- Exercise: Reply with the data below, repeated exactly in full.

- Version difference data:
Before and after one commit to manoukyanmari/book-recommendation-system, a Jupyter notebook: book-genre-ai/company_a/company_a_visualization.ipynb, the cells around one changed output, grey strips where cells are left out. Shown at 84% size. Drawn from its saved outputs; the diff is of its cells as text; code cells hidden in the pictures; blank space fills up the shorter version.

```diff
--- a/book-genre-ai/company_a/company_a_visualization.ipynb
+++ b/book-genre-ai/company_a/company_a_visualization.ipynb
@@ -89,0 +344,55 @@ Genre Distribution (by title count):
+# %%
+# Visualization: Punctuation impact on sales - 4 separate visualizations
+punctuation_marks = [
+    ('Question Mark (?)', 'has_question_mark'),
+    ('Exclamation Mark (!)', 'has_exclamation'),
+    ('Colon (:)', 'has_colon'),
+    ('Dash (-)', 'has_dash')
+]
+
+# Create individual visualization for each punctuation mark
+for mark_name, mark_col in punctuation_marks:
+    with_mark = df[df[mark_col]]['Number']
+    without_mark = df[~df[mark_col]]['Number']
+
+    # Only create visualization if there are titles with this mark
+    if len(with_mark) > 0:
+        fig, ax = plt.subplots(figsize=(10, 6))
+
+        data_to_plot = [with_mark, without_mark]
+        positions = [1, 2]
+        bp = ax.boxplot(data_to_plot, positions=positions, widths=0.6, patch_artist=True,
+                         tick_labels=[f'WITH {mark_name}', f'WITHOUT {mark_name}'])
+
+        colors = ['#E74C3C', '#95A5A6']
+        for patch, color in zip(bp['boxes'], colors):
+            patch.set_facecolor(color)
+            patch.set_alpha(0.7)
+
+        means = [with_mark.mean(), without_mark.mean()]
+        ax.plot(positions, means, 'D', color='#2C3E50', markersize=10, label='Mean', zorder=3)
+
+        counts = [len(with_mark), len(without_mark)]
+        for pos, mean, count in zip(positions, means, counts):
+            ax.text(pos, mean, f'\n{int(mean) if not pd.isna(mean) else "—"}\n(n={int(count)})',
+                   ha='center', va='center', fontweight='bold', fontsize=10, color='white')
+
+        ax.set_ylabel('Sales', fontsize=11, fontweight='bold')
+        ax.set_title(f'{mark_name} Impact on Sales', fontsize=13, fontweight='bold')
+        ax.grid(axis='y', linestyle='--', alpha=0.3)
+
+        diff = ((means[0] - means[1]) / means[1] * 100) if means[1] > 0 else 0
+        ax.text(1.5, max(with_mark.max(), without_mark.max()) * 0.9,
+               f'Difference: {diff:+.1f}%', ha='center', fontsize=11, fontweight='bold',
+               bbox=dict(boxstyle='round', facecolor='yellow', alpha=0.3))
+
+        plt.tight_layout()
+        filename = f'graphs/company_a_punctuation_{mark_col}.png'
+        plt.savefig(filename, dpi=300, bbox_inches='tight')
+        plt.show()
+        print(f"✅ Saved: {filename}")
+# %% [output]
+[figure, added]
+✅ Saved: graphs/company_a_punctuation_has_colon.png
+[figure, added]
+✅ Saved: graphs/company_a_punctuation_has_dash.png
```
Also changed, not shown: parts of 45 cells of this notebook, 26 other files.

- Completed exercise:
Before and after one commit to manoukyanmari/book-recommendation-system, a Jupyter notebook: book-genre-ai/company_a/company_a_visualization.ipynb, the cells around one changed output, grey strips where cells are left out. Shown at 84% size. Drawn from its saved outputs; the diff is of its cells as text; code cells hidden in the pictures; blank space fills up the shorter version.

```diff
--- a/book-genre-ai/company_a/company_a_visualization.ipynb
+++ b/book-genre-ai/company_a/company_a_visualization.ipynb
@@ -89,0 +344,55 @@ Genre Distribution (by title count):
+# %%
+# Visualization: Punctuation impact on sales - 4 separate visualizations
+punctuation_marks = [
+    ('Question Mark (?)', 'has_question_mark'),
+    ('Exclamation Mark (!)', 'has_exclamation'),
+    ('Colon (:)', 'has_colon'),
+    ('Dash (-)', 'has_dash')
+]
+
+# Create individual visualization for each punctuation mark
+for mark_name, mark_col in punctuation_marks:
+    with_mark = df[df[mark_col]]['Number']
+    without_mark = df[~df[mark_col]]['Number']
+
+    # Only create visualization if there are titles with this mark
+    if len(with_mark) > 0:
+        fig, ax = plt.subplots(figsize=(10, 6))
+
+        data_to_plot = [with_mark, without_mark]
+        positions = [1, 2]
+        bp = ax.boxplot(data_to_plot, positions=positions, widths=0.6, patch_artist=True,
+                         tick_labels=[f'WITH {mark_name}', f'WITHOUT {mark_name}'])
+
+        colors = ['#E74C3C', '#95A5A6']
+        for patch, color in zip(bp['boxes'], colors):
+            patch.set_facecolor(color)
+            patch.set_alpha(0.7)
+
+        means = [with_mark.mean(), without_mark.mean()]
+        ax.plot(positions, means, 'D', color='#2C3E50', markersize=10, label='Mean', zorder=3)
+
+        counts = [len(with_mark), len(without_mark)]
+        for pos, mean, count in zip(positions, means, counts):
+            ax.text(pos, mean, f'\n{int(mean) if not pd.isna(mean) else "—"}\n(n={int(count)})',
+                   ha='center', va='center', fontweight='bold', fontsize=10, color='white')
+
+        ax.set_ylabel('Sales', fontsize=11, fontweight='bold')
+        ax.set_title(f'{mark_name} Impact on Sales', fontsize=13, fontweight='bold')
+        ax.grid(axis='y', linestyle='--', alpha=0.3)
+
+        diff = ((means[0] - means[1]) / means[1] * 100) if means[1] > 0 else 0
+        ax.text(1.5, max(with_mark.max(), without_mark.max()) * 0.9,
+               f'Difference: {diff:+.1f}%', ha='center', fontsize=11, fontweight='bold',
+               bbox=dict(boxstyle='round', facecolor='yellow', alpha=0.3))
+
+        plt.tight_layout()
+        filename = f'graphs/company_a_punctuation_{mark_col}.png'
+        plt.savefig(filename, dpi=300, bbox_inches='tight')
+        plt.show()
+        print(f"✅ Saved: {filename}")
+# %% [output]
+[figure, added]
+✅ Saved: graphs/company_a_punctuation_has_colon.png
+[figure, added]
+✅ Saved: graphs/company_a_punctuation_has_dash.png
```
Also changed, not shown: parts of 45 cells of this notebook, 26 other files.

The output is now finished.